Toyota Motor Corporation has introduced an on-site hydrogen generation, compression, storage and dispensing appliance that uses water and electricity to produce high purity fuel cell-grade hydrogen.
Developed by a consortium of technology innovators comprising PDC Machines, Ivys Energy Solutions and McPhy North America, SimpleFuel™ has been installed at Toyota’s Motomachi Plant in Toyota City, Aichi Prefecture – the consortium’s second commercial installation of SimpleFuel in Japan.
The simplified hydrogen station will use electricity from solar panels at the plant to produce low-carbon hydrogen from the electrolysis of water, which will then be supplied to fuel cell forklifts after it is compressed and pressurised.
It can produce up to 99Nm3/day (approximately 8.8kg/day) of hydrogen, enough to fuel seven or eight fuel cell forklifts. Its compact size means it can be installed in small spaces, making it suitable for refuelling fuel cell forklifts within the plant.
A hydrogen station has been running at Motomachi Plant since March 2018, in conjunction with the increasing numbers of fuel cell forklifts in use there.
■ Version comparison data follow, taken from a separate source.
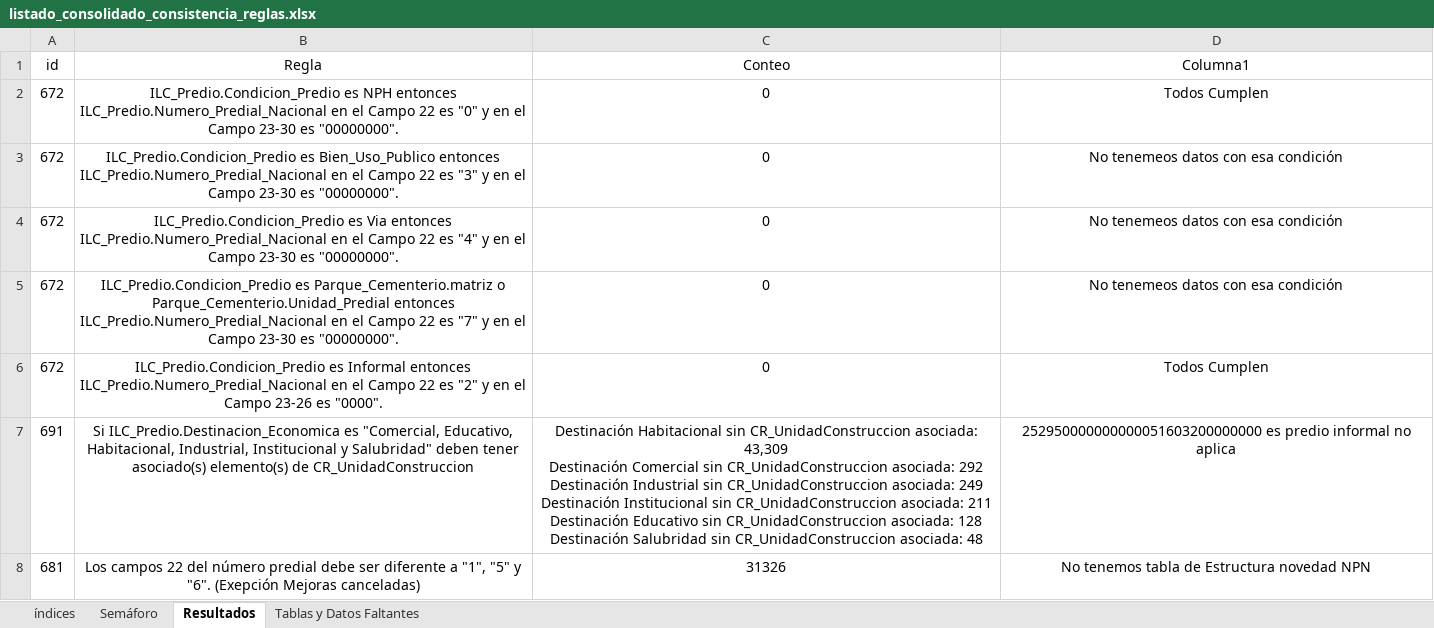
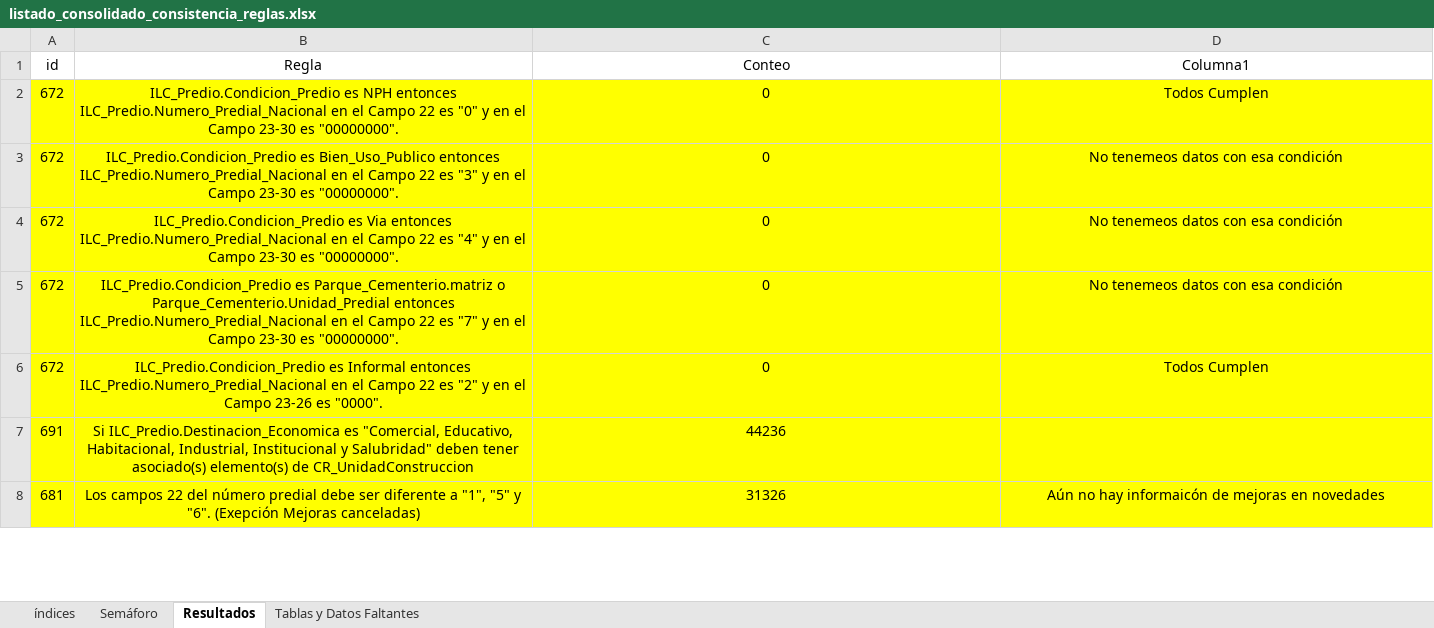
Before and after one commit to coplanin/IgacValidaciones, an Excel workbook: validar_consistencia/data/listado_consolidado_consistencia_reglas.xlsx, sheet Resultados, drawn as a sheet; only a part is shown; values as stored, in another font and other column widths than the file's, no borders; table styles not drawn; ↵ is a line break in a cell; the diff covers the shown part only; the diff names each change by its address in the sheet, - before the commit and + after, or states it on an @@ line.

```diff
--- a/validar_consistencia/data/listado_consolidado_consistencia_reglas.xlsx (sheet Resultados)
+++ b/validar_consistencia/data/listado_consolidado_consistencia_reglas.xlsx (sheet Resultados)
-A2:D8 fill: none
+A2:D8 fill: #FFFF00
-C7 (Conteo): Destinación Habitacional sin CR_UnidadConstruccion asociada: 43,309 ↵ Destinación Comercial sin CR_UnidadConstruccion asociada: 292 ↵ Destinación Industrial sin CR_UnidadConstruccion asociada: 249 ↵ Destinación Institucional sin CR_UnidadConstruccion asociada: 211 ↵ Destinación Educativo sin CR_UnidadConstruccion asociada: 128 ↵ Destinación Salubridad sin CR_UnidadConstruccion asociada: 48
+C7 (Conteo): 44236
-D7 (Columna1): 252950000000000051603200000000 es predio informal no aplica
+D7 (Columna1): (empty)
-D8 (Columna1): No tenemos tabla de Estructura novedad NPN
+D8 (Columna1): Aún no hay informaicón de mejoras en novedades
```
Also changed, not shown: 16 edited cells and cell formats elsewhere in this sheet, sheet Semáforo, sheet índices, 3 other files.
By working to support fuelling through the use of SimpleFuel, with an eye toward the rising demand for hydrogen, Toyota aims to reduce CO2 emissions at the Motomachi Plant and intends to support the accumulation of new technologies and knowledge.
Ivys Energy Solutions will soon be opening an automotive SimpleFuel station in Somerville, Massachusetts in collaboration with the Massachusetts Clean Energy Center, Hyundai America Technical Center, the City of Somerville and Greentown Labs.
This installation will showcase the SimpleFuel hydrogen refuelling appliance as the perfect urban all in one refuelling solution for tight spaces, easy permitting and convenient fleet vehicle refuelling operation.
The SimpleFuel hydrogen appliance was developed in response to the US Department of Energy’s H2 Refuel H-Prize competition, challenging American innovators to create solution that could provide a path for greater adoption of FCEVs by drastically improving the performance and affordability of small-scale hydrogen fuelling infrastructure.